The issue particularly resonates because Ted Rollins now is CEO of Campus Crest Communities, a Charlotte-based company that completed a $380-million Wall Street IPO in late 2010 and has student-housing projects either completed or in development at 36 universities across the country. Like Jerry Sandusky, Rollins works in a field that revolves around young people--and yet, powerful evidence indicates Ted Rollins has treated young people in an abusive fashion.
Like Joe Paterno, I'm feeling queasy about the whole matter. That's partly because people I respect have asked me not to report on the subject, out of concern for damage it might cause to the family--especially the alleged victim who now is a young adult.
One of the people who has asked me to look away is Sarah Rollins, Ted Rollins' oldest daughter and the alleged victim's half sister. A 2012 graduate of Mountain Brook High School and now a freshman at University of the South, Sarah Rollins is concerned that reporting on such a sensitive matter would cause an irreparable schism in her family. (See posts here and here.)
We conclude today our series of posts about my conversation with Sarah Rollins. (See videos at the end of this post.) I have moved forward with reporting on the child sexual abuse investigation, but I have not taken that step lightly.
My actions, to a great extent, have been driven by lessons from the Jerry Sandusky scandal at Penn State--especially Joe Paterno's role in it. The vast majority of Americans seem to have reached the conclusion that Paterno should have resisted his urge to look the other way--that he should have directly reported the information about Sandusky, consequences be damned.
Regular readers probably will not be surprised to learn that I'm not a big believer in going along with the crowd. A book called The Wisdom of Crowds spent weeks on best-seller lists in 2004-05, but I believe America's crowds often get things horribly wrong.
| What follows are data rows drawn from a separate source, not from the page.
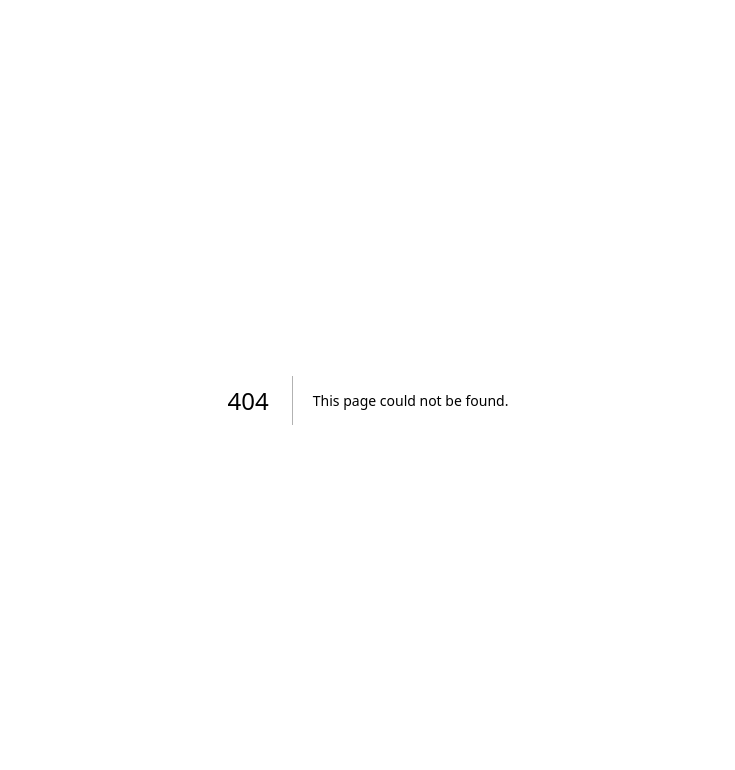
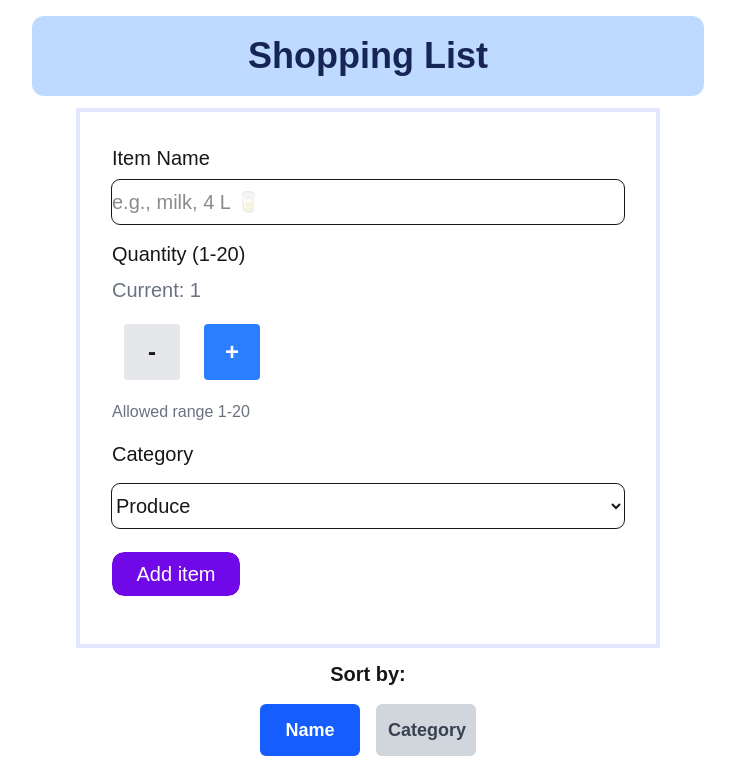
Before and after one commit to Jasleen-Kaur77/cprg306-assignments, a Next.js app: page /week-8 in a window 1280 px wide. Before the commit this address had no page. Shown: the top 770 px of the page, without its empty margins (272-1007 px from the left). Built offline with nearby package versions, Linux system fonts and the light colour scheme.

Commit message:
Set up basic folder structure

```diff
--- /dev/null
+++ b/app/week-8/item-list.js
@@ -0,0 +1,35 @@
+"use client"
+
+import { useState } from "react";
+
+export default function ItemList({ items }) {
+  const [sortBy, setSortBy] = useState("name");
+  const sortedArray = [...items].sort((a, b) => {
+    if (a[sortBy] > b[sortBy]) return 1;
+    if (a[sortBy] < b[sortBy]) return -1;
+    return 0;
+  }
+  );
+
+
+
+  return (
+    <div>
+      <p className="text-center font-bold text-xl m-4">Sort by:</p>
+      <div className="flex gap-4 justify-center">
+        <button className="bg-blue-600 p-3 text-white hover:bg-blue-400 rounded-md font-bold text-lg w-25" onClick={() => setSortBy("name")}>Name</button>
+        <button className="bg-gray-300 p-3 text-gray-700 hover:bg-blue-400 rounded-md font-bold text-lg w-25" onClick={() => setSortBy("category")}>Category</button>
+      </div>
+      <ul>
+        {sortedArray.map((item) => (
+          <li key={item.id} className="shadow-lg text-left text-xl my-4 mx-auto max-w-2xl border border-blue-800 bg-blue-100 rounded-md p-4">
+            <p>{item.name}</p>
+            <p>Quantity: {item.quantity}</p>
+            <p>Category: {item.category}</p>
+          </li>
+        ))}
+      </ul>
+    </div>
+  );
+
+}
--- /dev/null
+++ b/app/week-8/item.js
@@ -0,0 +1,9 @@
+export default function Item({ name, quantity, category }) {
+  return (
+    <li className="shadow-lg text-left text-xl my-4 mx-auto max-w-2xl border border-blue-800 bg-blue-100 rounded-md p-4">
+      <p className="font-semibold">{name}</p>
+      <p>Quantity: {quantity}</p>
+      <p>Category: {category}</p>
+    </li>
+  );
+}
--- /dev/null
+++ b/app/week-8/items.json
@@ -0,0 +1,74 @@
+[
+  {
+    "id": "1h2GJKH12gkHG31h1H",
+    "name": "milk, 4 L 🥛",
+    "quantity": 1,
+    "category": "dairy"
+  },
+  {
+    "id": "2KJH3k2j3H1k2J3K1H",
+    "name": "bread 🍞",
+    "quantity": 2,
+    "category": "bakery"
+  },
+  {
+    "id": "3h2KJH3k2j3H1k2J3",
+    "name": "eggs, dozen 🥚",
+    "quantity": 2,
+    "category": "dairy"
+  },
+  {
+    "id": "4k2J3K1H2GJKH12gk",
+    "name": "bananas 🍌",
+    "quantity": 6,
+    "category": "produce"
+  },
+  {
+    "id": "5H1h1H2KJH3k2j3H",
+    "name": "broccoli 🥦",
+    "quantity": 3,
+    "category": "produce"
+  },
+  {
+    "id": "6H1k2J3K1H2GJKH1",
+    "name": "chicken breasts, 1 kg 🍗",
+    "quantity": 1,
+    "category": "meat"
+  },
+  {
+    "id": "7gkHG31h1H2KJH3k",
+    "name": "pasta sauce 🍝",
+    "quantity": 3,
+    "category": "canned goods"
+  },
+  {
+    "id": "8j3H1k2J3K1H2GJK",
+    "name": "spaghetti, 454 g 🍝",
+    "quantity": 2,
+    "category": "dry goods"
+  },
+  {
+    "id": "9H12gkHG31h1H2KJ",
+    "name": "toilet paper, 12 pack 🧻",
+    "quantity": 1,
+    "category": "household"
+  },
+  {
+    "id": "10H3k2j3H1k2J3K1",
+    "name": "paper towels, 6 pack",
+    "quantity": 1,
+    "category": "household"
+  },
+  {
+    "id": "11k2J3K1H2GJKH12",
+    "name": "dish soap 🍽️",
+    "quantity": 1,
+    "category": "household"
+  },
+  {
+    "id": "12GJKH12gkHG31h1",
+    "name": "hand soap 🧼",
+    "quantity": 4,
+    "category": "household"
+  }
+]
--- /dev/null
+++ b/app/week-8/new-item.js
@@ -0,0 +1,101 @@
+"use client"
+
+import { useState } from "react";
+
+export default function NewItem({ onAddItem }) {
+  const [quantity, setQuantity] = useState(1);
+  const [name, setName] = useState("");
+  const [category, setCategory] = useState("produce");
+
+  const handleNameChange = (event) => {
+    setName(event.target.value);
+  };
+
+  const handleCategoryChange = (event) => {
+    setCategory(event.target.value);
+  };
+
+  const increment = () => {
+    if (quantity < 20) {
+      setQuantity(quantity + 1);
+    }
+  };
+
+  const decrement = () => {
+    if (quantity > 1) {
+      setQuantity(quantity - 1);
+    }
+  };
+
+  const handleSubmit = (event) => {
+    event.preventDefault();
+    const item = {
+      id: Math.random().toString(36).substring(2, 9),
+      name: name,
+      quantity: quantity,
+      category: category
+    };
+
+    console.log(item);
+    onAddItem(item);
+    setName("");
+    setQuantity(1);
+    setCategory("produce");
+  }
+
+  return (
+
+    <form onSubmit={handleSubmit} className="max-w-xl mx-auto outline-indigo-100 outline-4 p-8">
+      <label htmlFor="name" className="text-xl">Item Name</label>
+      <input
+        type="text"
+        id="name"
+        value={name}
+        onChange={handleNameChange}
+        className="block outline w-full text-xl h-11 my-2 rounded-lg"
+        name="name"
+        placeholder="e.g., milk, 4 L 🥛"
+        required
+      ></input>
+
+      <div className="my-4">
+        <p className="text-xl my-2">Quantity (1-20)</p>
+        <p className="text-xl text-gray-500 font-extralight my-2">Current: {quantity}</p>
+        <div className="gap-4">
+          <button type="button" onClick={decrement} disabled={quantity === 1} className="bg-gray-300 hover:bg-blue-300 disabled:bg-gray-200 rounded m-3 p-3 w-14 font-bold text-2xl"> - </button>
+          <button type="button" onClick={increment} disabled={quantity === 20} className="bg-blue-500 hover:bg-blue-600 disabled:bg-gray-200 rounded m-3 p-3 w-14 font-bold text-2xl text-white"> + </button>
+        </div>
+        <p className="text-gray-500 my-2">Allowed range 1-20</p>
+      </div>
+
+      <p className="text-xl my-2">Category</p>
+
+      <select
+        id="category"
+        value={category}
+        onChange={handleCategoryChange}
+        className="outline w-full text-xl h-11 my-2 rounded-lg"
+      >
+        <option value="produce">Produce</option>
+        <option value="dairy">Dairy</option>
+        <option value="bakery">Bakery</option>
+        <option value="meat">Meat</option>
+        <option value="frozen-foods">Frozen Foods</option>
+        <option value="canned-goods">Canned Goods</option>
+        <option value="dry-Goods">Dry Goods</option>
+        <option value="beverages">Beverages</option>
+        <option value="snacks">Snacks</option>
+        <option value="household">Household</option>
+        <option value="other">Other</option>
+      </select>
+
+      <button
+        type="submit"
+        className="block outline h-11 my-4 w-32 text-xl rounded-xl bg-violet-700 text-white"
+      >
+        Add item
+      </button>
+
+    </form>
+  );
+}
--- /dev/null
+++ b/app/week-8/page.js
@@ -0,0 +1,25 @@
+"use client";
+
+import { useState } from "react";
+import ItemList from "./item-list";
+import NewItem from "./new-item";
+import itemsData from "./items.json";
+
+export default function Page() {
+  const [items, setItems] = useState(itemsData);
+  const handleAddItem = (newItem) => {
+    setItems([...items, newItem]);
+  };
+
+  return (
+    <main>
+      <header className="m-4 p-5 bg-blue-200 mx-auto max-w-2xl rounded-xl">
+        <h1 className="text-2xl lg:text-4xl font-bold text-center text-blue-950" >Shopping List</h1>
+      </header>
+      <section>
+        <NewItem onAddItem={handleAddItem} />
+        <ItemList items={items} />
+      </section>
+    </main>
+  );
+}
```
How else can you explain George W. Bush spending eight years in the White House?
In this case, however, I think the crowds have it right. Victims of child sexual abuse are defenseless, and if adults continue to be squeamish and silent on the issue, the number of victims only will grow. Joe Paterno should have realized that. He should have done more.
As much as I appreciate Sarah Rollins' concerns--and I admire her for contacting me out of concern for her brother--I decided that I was not going to repeat Joe Paterno's mistake. I was going to report this story in a straightforward fashion.
The reporting process is ongoing, but technically speaking, my responsibility doesn't end there. Like Joe Paterno, I am obligated to report what I know to the proper authorities. That's not just my sense of right and wrong speaking; it's the law.
Many Americans probably have never heard of something called "misprision of a felony." (That first word, by the way, is pronounced mis-PRI-zhen; or at least, I think that's right.) It's covered under 18 U.S. Code 4, which states:
Whoever, having knowledge of the actual commission of a felony cognizable by a court of the United States, conceals and does not as soon as possible make known the same to some judge or other person in civil or military authority under the United States, shall be fined under this title or imprisoned not more than three years, or both.
I certainly have information about the possible commission of a felony, and North Carolina has no statute of limitations on child sexual abuse, so that would not bar an investigation or prosecution. The law states that it covers knowledge of the actual commission of a felony. Does the information I have go beyond the possible to the "actual commission" of a felony? Does the term "cognizable by a court of the United States" mean the law applies only to federal issues? If the information I possessed involved acts that took place in more than one state, would that make them federal issues?
I don't have the answers to those questions. But I am informed by the experiences of Joe Paterno at Penn State. And it tells me that citizens are expected to act aggressively with information about the possible abuse of children.
You can check out the last two parts of my conversation with Sarah Rollins below.